The Human Rights Law Centre has prepared a Briefing Paper for the new Attorney-General outlining a Human Rights Agenda for 2012-14. The Briefing Paper details seven actions which the Attorney-General could take to demonstrate principled human rights leadership. The Actions include, but are not limited to, enhancing anti-discrimination laws, prioritising ratification of the Optional Protocol to the Convention against Torture, Ordering a review of the people smuggling offences under the Migration Act and committing to the full implementation of the UN Declaration on the Rights of Indigenous People.
People of Australia ambassadors to boost multiculturalism
40 “people of Australia” ambassadors were appointed to boost multiculturalism in Australia by Prime Minister Julia Gillard and Parliamentary Secretary for Immigration and Multicultural Affairs, Senator Kate Lundy. The ambassador program is central to the Federal Government’s national multicultural policy, The People of Australia. The Race Commissioner, Dr Helen Szoke has said that the program will “ensure that our culturally diverse communities remain harmonious and cohesive” and that “strong local leadership is imperative in order to encourage people to participate and join in community activities”. The 40 ambassadors will work with the government and the Australian Multicultural Council offering effective ideas which will assist in promoting inclusion and diversity in Australian communities.
Law Council of Australia calls for law reform for victims who are intellectually disabled
The Law Council of Australia has joined calls for the South Australian justice system to change the way it treats people with an intellectual disability. The ABC has reported that a number of cases involving alleged sexual assault against people with an intellectual disability have been dropped before going to trial because victims have trouble communicating what has happened to them. The Law Council of Australia has called for increased penalties for sexual crimes if they are committed against people with an intellectual disability.
WA Library bans Refugee Photo Exhibition
The local library in Bridgetown-Greenbushes shire in country WA has banned Amnesty International’s Faces Of Asylum photographic exhibition.

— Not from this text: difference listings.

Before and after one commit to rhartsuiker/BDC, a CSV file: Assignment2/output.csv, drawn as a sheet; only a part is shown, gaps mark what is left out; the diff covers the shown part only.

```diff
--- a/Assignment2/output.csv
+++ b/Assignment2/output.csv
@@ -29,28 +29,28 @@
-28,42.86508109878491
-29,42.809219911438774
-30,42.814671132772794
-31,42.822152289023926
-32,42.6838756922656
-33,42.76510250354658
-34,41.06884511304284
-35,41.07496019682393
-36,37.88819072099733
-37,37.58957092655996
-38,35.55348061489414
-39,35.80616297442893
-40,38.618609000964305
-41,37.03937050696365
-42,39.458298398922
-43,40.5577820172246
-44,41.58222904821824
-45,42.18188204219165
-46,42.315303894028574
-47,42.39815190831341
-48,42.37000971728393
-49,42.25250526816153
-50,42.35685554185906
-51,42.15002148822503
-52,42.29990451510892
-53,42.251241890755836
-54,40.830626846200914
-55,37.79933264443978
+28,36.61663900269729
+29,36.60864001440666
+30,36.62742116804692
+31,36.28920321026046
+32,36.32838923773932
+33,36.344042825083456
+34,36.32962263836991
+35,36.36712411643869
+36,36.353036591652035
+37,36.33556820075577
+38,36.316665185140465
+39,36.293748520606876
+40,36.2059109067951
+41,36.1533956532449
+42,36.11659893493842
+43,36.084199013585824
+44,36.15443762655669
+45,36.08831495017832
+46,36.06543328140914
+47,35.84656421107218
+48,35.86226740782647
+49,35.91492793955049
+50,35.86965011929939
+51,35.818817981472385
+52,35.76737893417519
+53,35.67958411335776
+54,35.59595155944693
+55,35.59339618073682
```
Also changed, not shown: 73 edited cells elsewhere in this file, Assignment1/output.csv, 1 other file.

The exhibition which showed in a number of other WA libraries tells real life stories of people who left everything they knew to escape persecution. Bridgetown-Greenbushes shire acting chief executive Elizabeth Denniss said that banning the exhibition “was in the best interests of the community” because of it’s political nature and that that it is “not the role of local government to get involved in those issues”. Ms Dennis also claims that Amnesty International displays in the past have caused offence to library patrons. A number of locals believe that most members of the community would actually be interested in the exhibition. Bridgetown-Balingup Amnesty International co-convener Gerry Georgatos said that the ban is a type of censorship and that it encourages “pernicious racism”.
Leading Jewish body protests againsy SBS drama series
A leading jewish body seeks to halt promotion and DVD sales of The Promise, a four-part drama series, which screened late last year. Set in Israel and the occupied territories, it portrays a young British woman retracing the footsteps of her grandfather, a soldier in the final years of the British Mandate in Palestine. The series has been likened to Nazi propaganda.
The Executive Council of Australian Jewry said the series was anti-Semitic, displying historical inaccuracies and ”consistently negative portrayals” and was in direct violation of the SBS code covering prejudice, racism and discrimination.
Peter Kosminsky, its Jewish writer-director has said that ”If criticism of Israel becomes entirely synonymous with anti-Semitism, it becomes almost impossible to attempt any kind of reasoned analysis of what is clearly one of the saddest and most intractable conflicts facing the human race today”.